Dataset records.
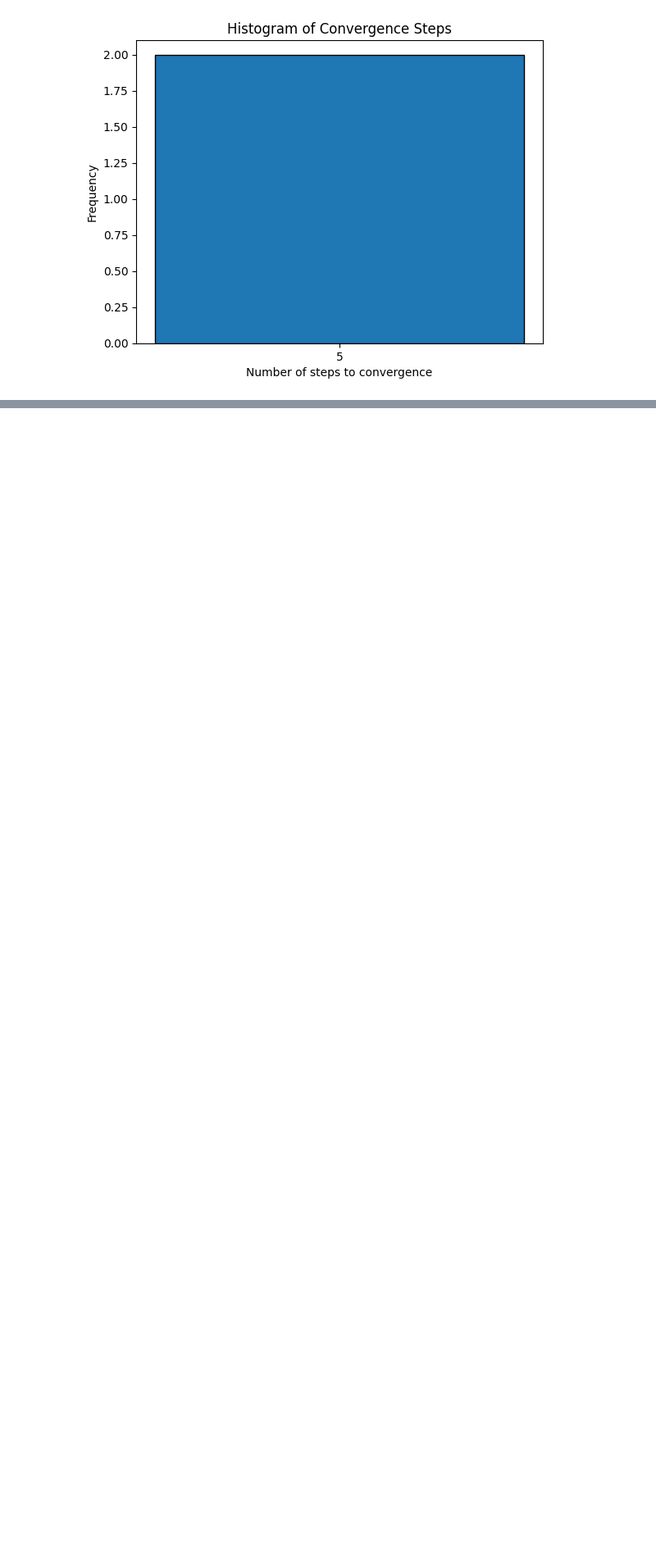
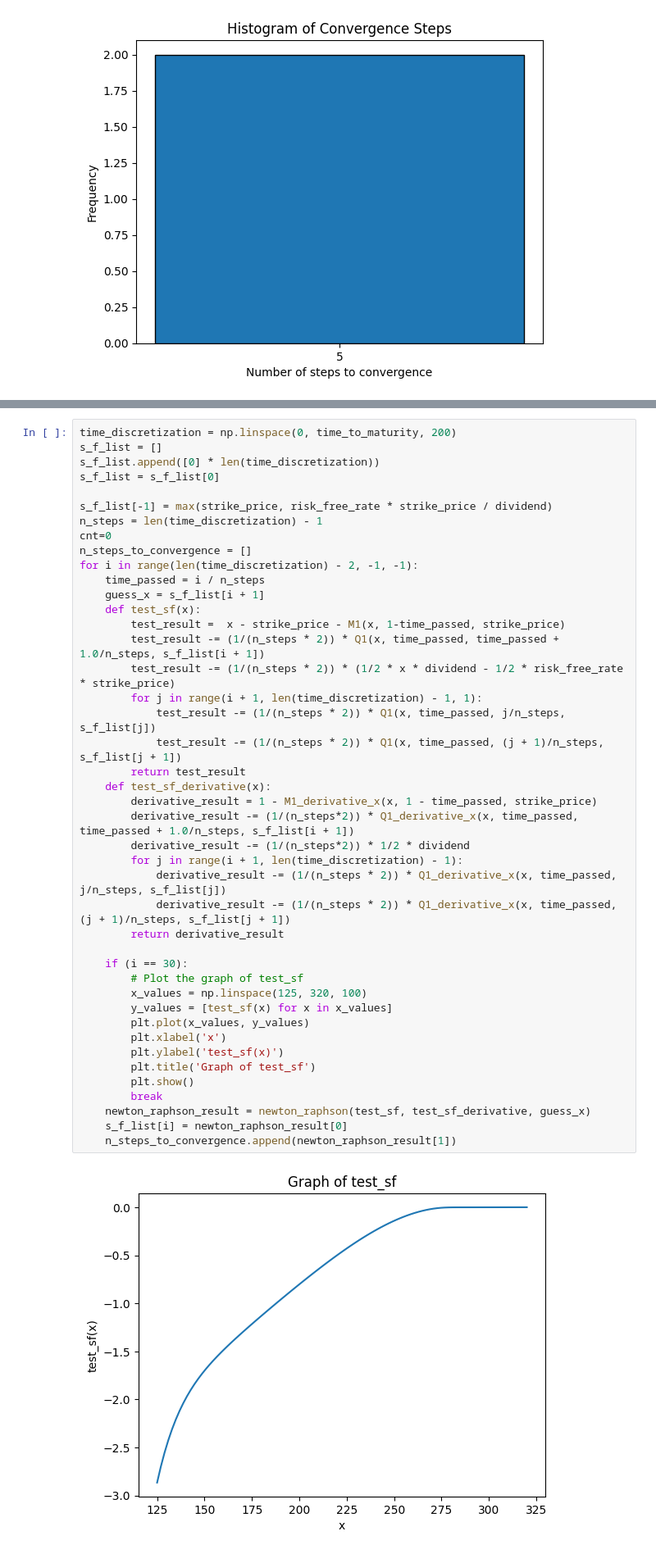
Before and after one commit to ttnhathuy313/option-pricing, a Jupyter notebook: revised.ipynb, the cells around one changed output, grey strips where cells are left out. Shown: that part at 82% size. Saved outputs shown, nothing was run; the diff lists cells and outputs as text; blank space fills up the shorter version.

Commit message:
add concave plot

```diff
--- a/revised.ipynb
+++ b/revised.ipynb
@@ -228,0 +233,45 @@ plt.show()
+# %%
+time_discretization = np.linspace(0, time_to_maturity, 200)
+s_f_list = []
+s_f_list.append([0] * len(time_discretization))
+s_f_list = s_f_list[0]
+
+s_f_list[-1] = max(strike_price, risk_free_rate * strike_price / dividend)
+n_steps = len(time_discretization) - 1
+cnt=0
+n_steps_to_convergence = []
+for i in range(len(time_discretization) - 2, -1, -1):
+    time_passed = i / n_steps
+    guess_x = s_f_list[i + 1]
+    def test_sf(x):
+        test_result =  x - strike_price - M1(x, 1-time_passed, strike_price)
+        test_result -= (1/(n_steps * 2)) * Q1(x, time_passed, time_passed + 1.0/n_steps, s_f_list[i + 1])
+        test_result -= (1/(n_steps * 2)) * (1/2 * x * dividend - 1/2 * risk_free_rate * strike_price)
+        for j in range(i + 1, len(time_discretization) - 1, 1):
+            test_result -= (1/(n_steps * 2)) * Q1(x, time_passed, j/n_steps, s_f_list[j])
+            test_result -= (1/(n_steps * 2)) * Q1(x, time_passed, (j + 1)/n_steps, s_f_list[j + 1])
+        return test_result
+    def test_sf_derivative(x):
+        derivative_result = 1 - M1_derivative_x(x, 1 - time_passed, strike_price)
+        derivative_result -= (1/(n_steps*2)) * Q1_derivative_x(x, time_passed, time_passed + 1.0/n_steps, s_f_list[i + 1])
+        derivative_result -= (1/(n_steps*2)) * 1/2 * dividend
+        for j in range(i + 1, len(time_discretization) - 1):
+            derivative_result -= (1/(n_steps * 2)) * Q1_derivative_x(x, time_passed, j/n_steps, s_f_list[j])
+            derivative_result -= (1/(n_steps * 2)) * Q1_derivative_x(x, time_passed, (j + 1)/n_steps, s_f_list[j + 1])
+        return derivative_result
+
+    if (i == 30):
+        # Plot the graph of test_sf
+        x_values = np.linspace(125, 320, 100)
+        y_values = [test_sf(x) for x in x_values]
+        plt.plot(x_values, y_values)
+        plt.xlabel('x')
+        plt.ylabel('test_sf(x)')
+        plt.title('Graph of test_sf')
+        plt.show()
+        break
+    newton_raphson_result = newton_raphson(test_sf, test_sf_derivative, guess_x)
+    s_f_list[i] = newton_raphson_result[0]
+    n_steps_to_convergence.append(newton_raphson_result[1])
+# %% [output]
+[figure, added]
```
Also changed, not shown: parts of 3 cells of this notebook.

What you need to do. Please go through the listing and return each line that has "dividend" in it.

Output.
+s_f_list[-1] = max(strike_price, risk_free_rate * strike_price / dividend)
+        test_result -= (1/(n_steps * 2)) * (1/2 * x * dividend - 1/2 * risk_free_rate * strike_price)
+        derivative_result -= (1/(n_steps*2)) * 1/2 * dividend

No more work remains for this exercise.